Speaking at an event in India during which the company unveiled a new car for the Asian market, Ford boss Alan Mulally delivered a rather tepid and uncontroversial statement: that U.S. car demand has been showing signs of recovery, and that car sales stateside would increase over the next two years.
It would, however, prove difficult for car sales not to rise over the next two years. After all, they had fallen earlier this year to levels last experienced during the late Carter administration.

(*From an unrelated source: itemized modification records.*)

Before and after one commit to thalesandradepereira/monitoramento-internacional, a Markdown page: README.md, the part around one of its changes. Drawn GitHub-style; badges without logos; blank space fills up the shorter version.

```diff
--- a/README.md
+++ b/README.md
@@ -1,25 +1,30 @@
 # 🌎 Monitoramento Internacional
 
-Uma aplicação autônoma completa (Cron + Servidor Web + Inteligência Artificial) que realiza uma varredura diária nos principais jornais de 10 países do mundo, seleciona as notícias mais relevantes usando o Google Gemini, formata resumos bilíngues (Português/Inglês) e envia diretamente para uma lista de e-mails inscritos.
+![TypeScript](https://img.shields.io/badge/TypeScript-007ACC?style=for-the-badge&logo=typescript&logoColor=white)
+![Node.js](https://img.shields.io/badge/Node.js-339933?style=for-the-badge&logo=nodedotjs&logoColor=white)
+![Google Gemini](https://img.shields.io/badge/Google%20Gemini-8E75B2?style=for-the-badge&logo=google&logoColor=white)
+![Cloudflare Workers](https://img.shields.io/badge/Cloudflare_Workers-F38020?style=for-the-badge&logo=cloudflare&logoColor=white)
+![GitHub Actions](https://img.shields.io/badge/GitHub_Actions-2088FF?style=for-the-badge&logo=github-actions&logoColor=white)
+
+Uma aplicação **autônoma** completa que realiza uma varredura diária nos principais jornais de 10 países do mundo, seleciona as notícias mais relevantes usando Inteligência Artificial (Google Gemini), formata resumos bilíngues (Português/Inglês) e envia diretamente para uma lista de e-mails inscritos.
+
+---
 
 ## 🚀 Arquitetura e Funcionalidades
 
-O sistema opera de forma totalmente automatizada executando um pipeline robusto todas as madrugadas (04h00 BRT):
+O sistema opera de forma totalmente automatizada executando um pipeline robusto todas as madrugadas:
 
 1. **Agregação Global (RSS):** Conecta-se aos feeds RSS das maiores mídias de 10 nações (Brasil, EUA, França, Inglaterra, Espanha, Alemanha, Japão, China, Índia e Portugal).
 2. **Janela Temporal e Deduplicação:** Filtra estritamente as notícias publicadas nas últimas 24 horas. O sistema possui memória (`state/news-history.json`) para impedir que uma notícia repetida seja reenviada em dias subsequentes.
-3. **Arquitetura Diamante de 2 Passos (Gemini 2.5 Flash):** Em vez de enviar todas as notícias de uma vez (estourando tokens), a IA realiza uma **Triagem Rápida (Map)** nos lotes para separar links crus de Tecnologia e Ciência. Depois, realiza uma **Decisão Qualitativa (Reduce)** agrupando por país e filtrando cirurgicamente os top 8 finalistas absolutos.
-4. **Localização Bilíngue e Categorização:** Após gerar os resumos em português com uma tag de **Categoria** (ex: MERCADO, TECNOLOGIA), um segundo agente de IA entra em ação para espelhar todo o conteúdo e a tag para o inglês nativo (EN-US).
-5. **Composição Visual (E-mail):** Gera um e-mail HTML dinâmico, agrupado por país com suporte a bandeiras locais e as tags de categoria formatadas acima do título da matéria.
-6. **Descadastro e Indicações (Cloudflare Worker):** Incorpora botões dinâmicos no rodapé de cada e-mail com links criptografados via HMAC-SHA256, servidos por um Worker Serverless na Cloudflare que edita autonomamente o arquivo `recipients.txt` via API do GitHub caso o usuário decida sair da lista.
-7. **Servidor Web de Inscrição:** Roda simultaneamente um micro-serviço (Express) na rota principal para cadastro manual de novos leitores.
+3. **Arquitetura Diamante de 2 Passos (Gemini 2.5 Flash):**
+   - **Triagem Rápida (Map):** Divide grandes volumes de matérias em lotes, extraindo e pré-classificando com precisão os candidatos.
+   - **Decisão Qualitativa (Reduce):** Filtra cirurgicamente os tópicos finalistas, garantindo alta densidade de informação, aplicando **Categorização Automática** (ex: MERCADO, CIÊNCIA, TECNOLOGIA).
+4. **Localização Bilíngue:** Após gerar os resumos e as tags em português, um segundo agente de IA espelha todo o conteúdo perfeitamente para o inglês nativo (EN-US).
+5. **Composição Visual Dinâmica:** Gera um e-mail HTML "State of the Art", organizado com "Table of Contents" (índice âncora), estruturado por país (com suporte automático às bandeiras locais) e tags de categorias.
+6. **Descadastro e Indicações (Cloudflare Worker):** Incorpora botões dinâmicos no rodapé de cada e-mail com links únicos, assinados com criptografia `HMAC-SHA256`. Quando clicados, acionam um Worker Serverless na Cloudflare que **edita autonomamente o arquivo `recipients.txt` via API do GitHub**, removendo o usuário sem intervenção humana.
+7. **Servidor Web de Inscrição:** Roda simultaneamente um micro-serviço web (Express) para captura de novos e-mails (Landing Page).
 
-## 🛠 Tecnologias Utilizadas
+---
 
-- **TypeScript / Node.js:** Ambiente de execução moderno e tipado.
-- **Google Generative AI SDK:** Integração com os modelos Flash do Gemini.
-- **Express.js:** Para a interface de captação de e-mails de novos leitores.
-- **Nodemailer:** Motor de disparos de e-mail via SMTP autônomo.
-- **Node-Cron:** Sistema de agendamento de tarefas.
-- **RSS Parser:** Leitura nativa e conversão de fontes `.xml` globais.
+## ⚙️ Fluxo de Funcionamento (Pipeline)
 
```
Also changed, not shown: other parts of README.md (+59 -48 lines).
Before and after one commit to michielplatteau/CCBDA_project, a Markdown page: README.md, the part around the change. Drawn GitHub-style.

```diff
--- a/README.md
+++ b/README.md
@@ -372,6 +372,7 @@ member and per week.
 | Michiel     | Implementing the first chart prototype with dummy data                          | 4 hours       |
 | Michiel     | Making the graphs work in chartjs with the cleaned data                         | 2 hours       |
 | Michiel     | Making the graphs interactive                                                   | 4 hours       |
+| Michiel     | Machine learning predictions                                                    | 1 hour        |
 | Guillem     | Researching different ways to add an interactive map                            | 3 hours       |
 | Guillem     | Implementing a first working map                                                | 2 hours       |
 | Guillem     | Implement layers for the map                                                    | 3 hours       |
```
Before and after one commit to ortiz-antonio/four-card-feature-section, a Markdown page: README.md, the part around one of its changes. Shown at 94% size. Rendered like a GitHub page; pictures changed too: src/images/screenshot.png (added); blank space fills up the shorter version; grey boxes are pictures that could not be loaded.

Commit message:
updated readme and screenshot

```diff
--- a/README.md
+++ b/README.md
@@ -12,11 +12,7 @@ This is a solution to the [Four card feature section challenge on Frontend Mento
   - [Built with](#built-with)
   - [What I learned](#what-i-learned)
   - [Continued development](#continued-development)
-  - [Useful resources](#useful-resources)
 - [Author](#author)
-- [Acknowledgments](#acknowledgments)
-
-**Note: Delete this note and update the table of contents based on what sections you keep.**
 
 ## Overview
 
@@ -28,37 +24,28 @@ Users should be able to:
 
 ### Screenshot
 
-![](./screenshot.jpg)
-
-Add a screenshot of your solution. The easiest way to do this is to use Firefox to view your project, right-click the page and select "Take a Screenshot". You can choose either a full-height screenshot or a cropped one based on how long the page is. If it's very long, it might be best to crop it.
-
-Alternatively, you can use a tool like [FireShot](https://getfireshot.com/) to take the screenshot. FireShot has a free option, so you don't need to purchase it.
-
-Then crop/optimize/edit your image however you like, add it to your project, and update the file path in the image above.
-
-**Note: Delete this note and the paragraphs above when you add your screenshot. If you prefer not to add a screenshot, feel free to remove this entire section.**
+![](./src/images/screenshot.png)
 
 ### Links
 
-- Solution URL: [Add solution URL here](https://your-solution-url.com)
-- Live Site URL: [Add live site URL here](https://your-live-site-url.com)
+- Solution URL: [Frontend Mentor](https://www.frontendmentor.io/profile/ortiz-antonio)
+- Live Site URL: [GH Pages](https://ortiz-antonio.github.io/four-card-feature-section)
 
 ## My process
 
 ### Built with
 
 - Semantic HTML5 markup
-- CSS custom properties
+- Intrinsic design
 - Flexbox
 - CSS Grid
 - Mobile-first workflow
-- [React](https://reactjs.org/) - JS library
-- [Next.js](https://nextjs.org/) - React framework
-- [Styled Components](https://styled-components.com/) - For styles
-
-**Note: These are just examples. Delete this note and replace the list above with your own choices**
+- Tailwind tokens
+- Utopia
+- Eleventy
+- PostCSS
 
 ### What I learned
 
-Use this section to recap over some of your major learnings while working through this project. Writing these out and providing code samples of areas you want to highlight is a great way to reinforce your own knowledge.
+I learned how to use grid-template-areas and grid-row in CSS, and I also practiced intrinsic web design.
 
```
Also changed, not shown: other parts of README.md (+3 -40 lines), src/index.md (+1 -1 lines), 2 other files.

But investors, still hankering for good automobile news of any sort, bid up shares of last-man-standing-in-Detroit Ford by 5% Wednesday. The stock was changing hands late morning at $7.40, up 39 cents, on volume of 50 million shares. Average daily turnover is about 77 million shares.Ever since cash-for-clunkers, the domestic car business has been extruding intermittent signs of recovery. Mulally's words follow news from General Motors Tuesday that it plans to lift production at three of its plants in order to meet demand for some of its models and alleviate a burgeoning inventory shortage. Mulally and other Ford brass were in New Dehli to announce the coming production of the Figo, a small car that Ford will market all over Asia and yet another indication that the company will increasingly cast its lot with smaller, more energy-efficient vehicles. According to reports, Mulally said at the Figo unveiling that Ford expects the small-car segment to double within the next 10 years.